I’m A Teacher. Here’s Why I’m Cheering My New Freedom From Unions

Barring extreme circumstances, my employment is guaranteed, yet I cannot receive any performance-based raises or bonuses.

JULY 6, 2018 By Sarah Mindlin

I recently received an email from the local chapter of the National Education Association informing me that collective bargaining had ended and a salary schedule for the 2018-19 school year had been agreed upon. In other words, a union of which I am not a member has negotiated my new salary for the upcoming school year.

As a second-year elementary school teacher in southern New Mexico, I would be lying if I said that I have not seriously considered joining the union, or that I will never join the union. The pressure is high at the Title I school in which I work.

Our students’ lives include single mothers, numerous siblings, incarcerated fathers, domestic violence, drug and alcohol abuse, custody battles, and a rotating cast of stepfathers. The risk of a wild allegation from a parent or family member informs every decision we make, and the union’s assurance of legal and financial support is tempting, even for someone like me who disapproves of the political activities my dues would be supporting.

The union is not shy in expressing its displeasure with nonmembers like me; the aforementioned email even included the following: “If you are not yet a member, please take the time to fill out the attached membership application. It’s time that you join to support our efforts to improve our profession.”

I don’t think it occurred to me until hearing commentary on the recent Supreme Court case that without the union, I could actually negotiate my own salary with my employer. As it is, I am stuck in a gridlock. Barring extreme circumstances, my employment is guaranteed, and yet I cannot receive any performance-based raises or bonuses. Whether I take the time and energy to prepare and execute exciting learning activities or have my students complete premade worksheets for every subject, I will make the exact same salary this coming year as every other teacher in my district who is in their second year and has a master’s degree.

Some may call me a freeloader, because the union negotiates my salary each year despite receiving no money from me, but I feel that whatever benefit I receive from this service is outweighed by the fact that the union’s collective bargaining with the district puts me in a position to be unable to ask for extra income for stellar work.

Most teachers I know and with whom I work go above and beyond their job descriptions on a daily basis, despite knowing they will take home the same paycheck regardless of their efforts. Still, imagine the improvements that could be made to education if teachers were incentivized to go the extra mile and work at their highest capacity in return for more than just a warm fuzzy feeling inside.
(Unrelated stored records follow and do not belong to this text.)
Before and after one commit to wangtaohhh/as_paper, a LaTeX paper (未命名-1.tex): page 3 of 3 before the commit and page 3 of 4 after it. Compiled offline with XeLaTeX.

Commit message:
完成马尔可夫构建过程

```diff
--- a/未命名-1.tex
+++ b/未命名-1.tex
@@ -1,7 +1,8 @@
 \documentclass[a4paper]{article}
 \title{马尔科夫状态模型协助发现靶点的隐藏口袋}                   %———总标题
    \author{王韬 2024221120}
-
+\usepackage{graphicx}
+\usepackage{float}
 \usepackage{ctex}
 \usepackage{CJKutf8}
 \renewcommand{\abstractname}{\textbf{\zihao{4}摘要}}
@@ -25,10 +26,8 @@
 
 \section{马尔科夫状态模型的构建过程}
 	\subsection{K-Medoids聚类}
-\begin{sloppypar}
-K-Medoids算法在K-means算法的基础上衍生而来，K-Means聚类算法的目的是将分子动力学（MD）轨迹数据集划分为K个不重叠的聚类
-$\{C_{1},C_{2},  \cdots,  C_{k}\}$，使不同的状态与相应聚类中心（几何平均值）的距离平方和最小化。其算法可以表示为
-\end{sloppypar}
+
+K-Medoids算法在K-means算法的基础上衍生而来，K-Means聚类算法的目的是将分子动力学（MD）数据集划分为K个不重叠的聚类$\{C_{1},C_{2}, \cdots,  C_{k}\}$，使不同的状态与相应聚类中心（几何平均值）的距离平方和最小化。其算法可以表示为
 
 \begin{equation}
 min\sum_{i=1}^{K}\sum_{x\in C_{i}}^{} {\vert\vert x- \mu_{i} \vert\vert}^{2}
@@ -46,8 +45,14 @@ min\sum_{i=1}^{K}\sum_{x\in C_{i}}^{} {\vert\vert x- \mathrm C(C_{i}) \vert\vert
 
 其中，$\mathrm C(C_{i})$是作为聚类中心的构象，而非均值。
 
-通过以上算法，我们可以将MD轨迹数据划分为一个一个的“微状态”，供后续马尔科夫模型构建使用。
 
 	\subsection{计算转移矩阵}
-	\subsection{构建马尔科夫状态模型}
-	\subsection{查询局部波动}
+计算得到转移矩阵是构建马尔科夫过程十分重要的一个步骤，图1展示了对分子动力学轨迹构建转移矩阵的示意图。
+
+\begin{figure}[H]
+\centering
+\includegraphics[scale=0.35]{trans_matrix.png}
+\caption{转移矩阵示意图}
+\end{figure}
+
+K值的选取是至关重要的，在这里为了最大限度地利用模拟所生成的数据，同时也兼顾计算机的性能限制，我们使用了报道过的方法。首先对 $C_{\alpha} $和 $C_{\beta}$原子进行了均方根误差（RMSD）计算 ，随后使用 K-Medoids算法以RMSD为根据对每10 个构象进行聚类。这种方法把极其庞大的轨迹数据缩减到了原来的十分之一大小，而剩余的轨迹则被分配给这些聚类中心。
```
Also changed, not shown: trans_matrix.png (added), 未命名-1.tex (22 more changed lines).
The local union could negotiate a plan that gives excellent teachers the opportunity to receive bonuses, but they, like seemingly every teachers’ union in the country, value seniority over effectiveness. Thus, as long as the union is negotiating salary schedules on behalf of every teacher in the district, everyone with the same education and experience will earn the exact same salary. If I am going to be locked into a salary schedule that provides no opportunity for performance-based raises or bonuses regardless of whether or not I am a union member, consider me a proud freeloader.

Sarah Mindlin is an elementary school teacher in New Mexico.

The Federalist